The sequencing of the human genome has created opportunities to improve human health. For example, identification of certain mutations in genomic DNA may help in the diagnosis, prevention and/or treatment of gene-linked conditions such as cancer, cystic fibrosis or haemophilia. The advantages to human health of being able to edit genomic DNA to remove mutations that cause disease are clear.
One promising genome editing technology is based on CRISPR-Cas9. CRISPR-Cas9 is a system that normally protects bacteria from viral invasion, which can be exploited to target specific parts of the genome for cutting and optionally pasting DNA sequences of interest. In view of the promise of this life sciences technology, the related commercial and patent landscapes are being vigorously contested.
On 17 January 2018, the opposition division of the EPO revoked EP2771468, a patent granted to the Broad Institute, Massachusetts Institute of Technology and Harvard University relating to CRISPR-Cas9 technology. The full details of the case will be available when the written decision is issued by the EPO.
The patent had been opposed by nine opponents, based on a number of grounds. However, as noted in a press release from the Broad Institute the decision did not focus on the “substantive merits” of the invention. Rather, the case turned on the validity of the priority claims of the patent application.
The application, which named three institutional applicants, claimed priority from twelve prior applications. Some of the priority applications named the inventors personally as applicants, whose rights to claim priority were not transferred to the applicants named on the opposed application before the filing date. The opposition division held that this lack of timely transfer rendered the priority claims from the earliest inventor-owned priority applications invalid, in a decision that is consistent with current European practice. As a result, disclosures made between the earliest lost priority date and the deemed-valid earliest priority date became relevant for the assessment of patentability of EP2771468, and the patent was revoked for lack of novelty.
The Patentees have filed a notice of appeal against the decision announced at the end of the oral proceedings. The grounds of appeal have not yet been filed as the full reasons for the decision have not yet issued. However, the likely focus of the appeal is apparent from the comments filed with the Patentees’ notice of appeal and the present opposition proceedings to date. The appeal will likely focus on a re-assessment of the law concerning the jurisdiction of the EPO to assess priority entitlement as well as the current interpretation of the relevant provisions of the EPC and the Paris Convention. Thus, the Patentees may challenge the way in which the EPO applies the international legal basis for priority claims. Accordingly, the Patentees may seek to “edit” current and much-tested legal practice at the EPO as deftly as they can edit the genome.
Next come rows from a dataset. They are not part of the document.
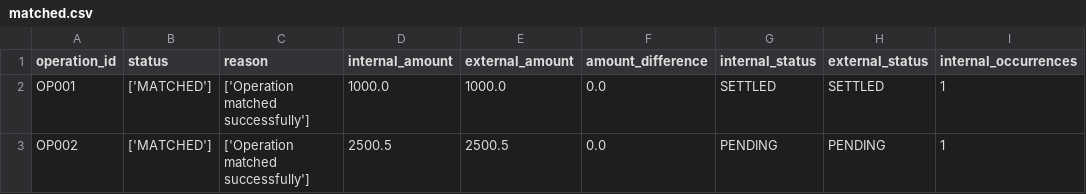
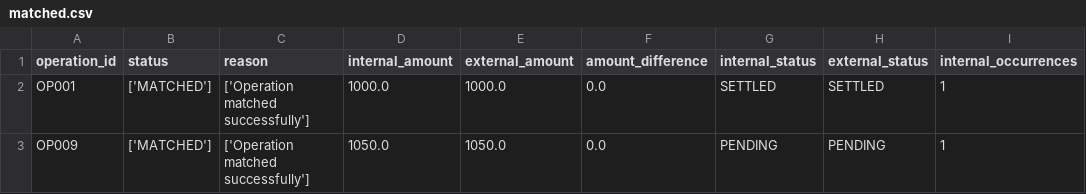
Before and after one commit to marioccomp/recon-lab, a CSV file: output/matched.csv, drawn as a sheet; only a part is shown; the diff names each change by its address in the sheet, - before the commit and + after, or states it on an @@ line.

```diff
--- a/output/matched.csv
+++ b/output/matched.csv
-A3 (operation_id): OP002
+A3 (operation_id): OP009
-D3 (internal_amount): 2500.5
+D3 (internal_amount): 1050.0
-E3 (external_amount): 2500.5
+E3 (external_amount): 1050.0
```
Also changed, not shown: output/differences.csv, 9 other files.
The general legal issues of this case are not unique. Formal priority issues are often the first focus of European patent attorneys seeking to attack patents in third party observations, oppositions or revocation proceedings. The present decision marks the first of many EPO patent opposition decisions that are pending on CRISPR-Cas9 technology. Indeed, there are pending opposition proceedings on a number of cases in the present patent family citing the same priority issues in respect of the same priority documents.
The outcome of the appeal will be critical to forming the commercial landscape of gene editing technology in Europe as well as to determining the outcome of other EPO cases, regardless of technical field, for which formal priority is an issue.
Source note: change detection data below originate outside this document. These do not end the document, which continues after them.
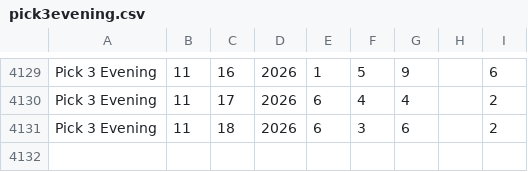
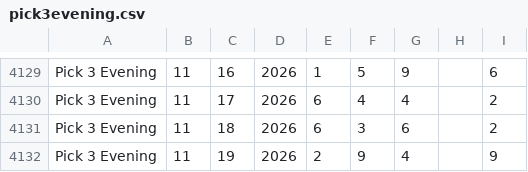
Before and after one commit to kliggins12/batchmate, a CSV file: slotterhouse-data/pick3evening.csv, drawn as a sheet; only a part is shown, gaps mark what is left out; the diff names each change by its address in the sheet, - before the commit and + after, or states it on an @@ line.

```diff
--- a/slotterhouse-data/pick3evening.csv
+++ b/slotterhouse-data/pick3evening.csv
+row 4132: Pick 3 Evening | 11 | 19 | 2026 | 2 | 9 | 4 |  | 9
```
Also changed, not shown: slotterhouse-data/aon_evening.csv, slotterhouse-data/aon_night.csv, 18 other files.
While we await the outcome, the present case provides a reminder to ensure priority claims are valid according to current practice. In particular, those applicants who wish to avoid issues at the EPO should ensure that the applicants on their European patent applications, or on their PCT applications from which European patent applications will be derived, own the right to claim priority from the claimed priority applications at the application filing date.